The latest Forza Monthly livestream have given players a decent fill of what’s to come in the new Series beginning next week. While the theme of next week’s festivities wasn’t a particularly well-guarded secret, players no longer have to wonder what awaits them on November 10.
Series 14 will focus on — you guessed it — Donut Media. The star of the show is the five chapter Horizon Story that features a “deep dive into a love cars with James and Nolan”, and also provides a sneak-peek into a brand-new way players will able to upgrade their cars, but more on that later.
Donut Media hosts James Pumphrey and Nolan Sykes will be the voices of the Story, guiding players through the usual Donut Media shenanigans of taking cars to their limits and then some. We’re given a brief into the story, beginning with chapter two and players appears to have three cars to choose from: 1993 Ford Mustang SVT Cobra R, 1993 Nissan 240SX SE, and the 1977 Pontiac Firebird Trans Am.
It’s here that we’re given our first real look into a new feature allowing players to upgrade their cars in real-time using an all-new test track. The new feature will seemingly guide players through understanding what upgrades are beneficial and why.
However the various cars suggested by Pumphrey in the August podcast — Hi and Low Car, Hi and Low Truck, and Money Pit Miata/E36 — aren’t included. It’s worth noting though that S14 won’t be the last we see of Donut Media, so perhaps more is to come…
The Playlist will feature events focused around an odd choice of vehicles for the series spread across the four seasons, and Donut Media will also appear in the names of some of the challenges.
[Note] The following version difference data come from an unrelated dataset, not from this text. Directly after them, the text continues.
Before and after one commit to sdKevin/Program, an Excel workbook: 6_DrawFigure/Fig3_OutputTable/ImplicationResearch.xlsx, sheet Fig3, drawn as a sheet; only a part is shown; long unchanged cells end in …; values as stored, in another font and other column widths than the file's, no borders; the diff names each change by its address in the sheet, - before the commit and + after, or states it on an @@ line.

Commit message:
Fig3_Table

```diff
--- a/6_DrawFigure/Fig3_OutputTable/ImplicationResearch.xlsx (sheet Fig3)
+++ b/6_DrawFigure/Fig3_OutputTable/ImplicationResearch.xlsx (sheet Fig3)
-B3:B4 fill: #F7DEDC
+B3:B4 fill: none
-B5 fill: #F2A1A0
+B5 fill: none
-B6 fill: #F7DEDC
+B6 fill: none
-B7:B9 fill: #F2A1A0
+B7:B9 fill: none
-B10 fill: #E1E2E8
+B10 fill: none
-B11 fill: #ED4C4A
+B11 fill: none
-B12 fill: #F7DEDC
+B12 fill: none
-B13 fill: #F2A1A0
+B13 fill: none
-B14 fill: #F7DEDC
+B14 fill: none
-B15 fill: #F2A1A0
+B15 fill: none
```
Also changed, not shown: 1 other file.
Things kick off in Summer with the #100 Lynk & Co 03 TCR, a 2-liter, turbocharged 4-cylinder touring machine that sends a whopping 350 hp to the front wheels. If the name sounds familiar, it should as the road-going version of the 03 debuted in the “Horizon Road Trip” update only two months ago.
In Autumn, players will be able to secure the Morris Traveler, a car returning from FH4. This estate variant of the classic Mini debuted in 1960 and is powered by a sub-1 liter engine (0.8, to be exact) with a mere 44hp powering the front wheels.
Following that in Winter is another FH4 returnee, the Ford Super Deluxe Station Wagon. Powered by a 3.9-liter V8, the Ford Wagon more than doubles the Morris’s output at 100 hp, though it more than doubles its weight as well.
Finally, there’s the Morris Minor Series II Traveller, yet another returning ride from FH4. With this and the previous two cars, there’s a peculiar theme of wood-paneled cars on offer and we’re not sure how we feel about so much raw automotive appeal being on display.
In addition, Rocket Bunny makes its return to the Horizon series. 21 Rocket Bunny kits, available for 20 cars — two for the FD RX-7, along with various other cars like the 1997 M3, Subaru BRZ and Toyota 86, and a range of Nissans — will be added to the bodykit selection in the game.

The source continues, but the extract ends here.